TASK INPUTS |
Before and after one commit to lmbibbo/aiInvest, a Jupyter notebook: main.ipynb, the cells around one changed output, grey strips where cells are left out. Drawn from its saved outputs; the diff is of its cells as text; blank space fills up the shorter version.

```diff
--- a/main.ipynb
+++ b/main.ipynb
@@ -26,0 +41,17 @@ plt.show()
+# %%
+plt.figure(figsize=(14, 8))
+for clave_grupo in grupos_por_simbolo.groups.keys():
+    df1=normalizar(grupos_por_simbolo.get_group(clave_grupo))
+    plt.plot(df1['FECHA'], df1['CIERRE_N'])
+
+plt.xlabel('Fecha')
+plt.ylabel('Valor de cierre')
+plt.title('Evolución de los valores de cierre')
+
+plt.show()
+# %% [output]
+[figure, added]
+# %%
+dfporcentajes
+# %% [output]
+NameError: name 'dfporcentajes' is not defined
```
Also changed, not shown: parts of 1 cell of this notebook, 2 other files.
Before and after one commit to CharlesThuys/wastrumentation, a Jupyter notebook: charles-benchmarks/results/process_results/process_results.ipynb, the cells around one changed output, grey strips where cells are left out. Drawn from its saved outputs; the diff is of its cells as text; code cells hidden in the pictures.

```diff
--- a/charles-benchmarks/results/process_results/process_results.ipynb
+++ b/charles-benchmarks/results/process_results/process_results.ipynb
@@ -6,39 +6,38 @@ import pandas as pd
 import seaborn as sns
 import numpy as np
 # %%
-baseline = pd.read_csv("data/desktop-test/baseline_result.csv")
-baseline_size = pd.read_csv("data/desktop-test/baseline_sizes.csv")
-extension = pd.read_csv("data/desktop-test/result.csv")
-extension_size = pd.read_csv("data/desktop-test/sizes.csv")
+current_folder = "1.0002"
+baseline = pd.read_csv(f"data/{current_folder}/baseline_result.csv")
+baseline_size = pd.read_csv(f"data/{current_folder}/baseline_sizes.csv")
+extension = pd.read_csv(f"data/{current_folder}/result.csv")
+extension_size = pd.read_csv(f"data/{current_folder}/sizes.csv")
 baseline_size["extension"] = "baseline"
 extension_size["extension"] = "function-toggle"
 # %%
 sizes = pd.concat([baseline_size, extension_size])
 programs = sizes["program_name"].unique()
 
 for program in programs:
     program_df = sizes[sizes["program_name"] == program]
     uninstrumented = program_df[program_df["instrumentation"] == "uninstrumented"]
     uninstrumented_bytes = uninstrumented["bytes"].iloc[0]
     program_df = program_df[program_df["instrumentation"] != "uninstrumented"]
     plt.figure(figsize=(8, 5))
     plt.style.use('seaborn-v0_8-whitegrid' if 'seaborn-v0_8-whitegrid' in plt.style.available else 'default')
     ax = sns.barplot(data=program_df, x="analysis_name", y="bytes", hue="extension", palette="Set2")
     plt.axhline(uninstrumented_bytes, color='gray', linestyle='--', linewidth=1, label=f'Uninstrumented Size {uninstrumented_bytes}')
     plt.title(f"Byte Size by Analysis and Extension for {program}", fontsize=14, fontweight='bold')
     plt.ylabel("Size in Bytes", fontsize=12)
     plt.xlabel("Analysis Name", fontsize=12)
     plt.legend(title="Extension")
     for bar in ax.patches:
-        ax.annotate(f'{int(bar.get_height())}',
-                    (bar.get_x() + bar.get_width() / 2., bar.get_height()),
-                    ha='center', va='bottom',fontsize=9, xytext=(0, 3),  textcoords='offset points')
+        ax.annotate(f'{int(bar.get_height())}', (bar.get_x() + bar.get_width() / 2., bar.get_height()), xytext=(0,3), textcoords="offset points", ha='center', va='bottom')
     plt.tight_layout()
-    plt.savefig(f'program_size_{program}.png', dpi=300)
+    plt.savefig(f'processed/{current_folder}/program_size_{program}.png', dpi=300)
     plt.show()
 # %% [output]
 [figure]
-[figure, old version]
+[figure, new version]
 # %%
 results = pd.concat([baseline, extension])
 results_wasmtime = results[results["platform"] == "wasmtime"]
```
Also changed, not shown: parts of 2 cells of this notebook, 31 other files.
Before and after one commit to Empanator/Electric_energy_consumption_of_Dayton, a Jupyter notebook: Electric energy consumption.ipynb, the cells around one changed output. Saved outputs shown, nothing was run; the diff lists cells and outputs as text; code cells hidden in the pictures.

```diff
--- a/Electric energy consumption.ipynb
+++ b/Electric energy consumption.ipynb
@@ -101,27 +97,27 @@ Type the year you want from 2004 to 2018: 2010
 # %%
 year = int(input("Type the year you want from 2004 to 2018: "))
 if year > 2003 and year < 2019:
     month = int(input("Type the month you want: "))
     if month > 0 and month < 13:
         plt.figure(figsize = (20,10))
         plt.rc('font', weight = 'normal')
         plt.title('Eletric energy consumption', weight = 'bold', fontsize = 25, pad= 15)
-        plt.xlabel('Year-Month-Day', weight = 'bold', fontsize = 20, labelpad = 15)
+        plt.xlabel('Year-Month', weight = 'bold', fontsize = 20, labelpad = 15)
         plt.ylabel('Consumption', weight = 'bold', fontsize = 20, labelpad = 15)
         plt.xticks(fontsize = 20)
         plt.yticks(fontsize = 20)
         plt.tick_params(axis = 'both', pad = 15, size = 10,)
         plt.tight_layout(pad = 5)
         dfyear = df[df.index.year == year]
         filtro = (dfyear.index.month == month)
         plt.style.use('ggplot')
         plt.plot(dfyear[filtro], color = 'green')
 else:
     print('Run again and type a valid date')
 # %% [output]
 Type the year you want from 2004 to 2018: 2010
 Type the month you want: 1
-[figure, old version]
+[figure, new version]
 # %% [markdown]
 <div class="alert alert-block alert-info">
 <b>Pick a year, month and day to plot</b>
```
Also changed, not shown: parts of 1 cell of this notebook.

ABOUT THIS EXERCISE |
Within the entries above, how many lines include the word "data"? Respond with the number only.

SOLUTION TO THIS TASK |
9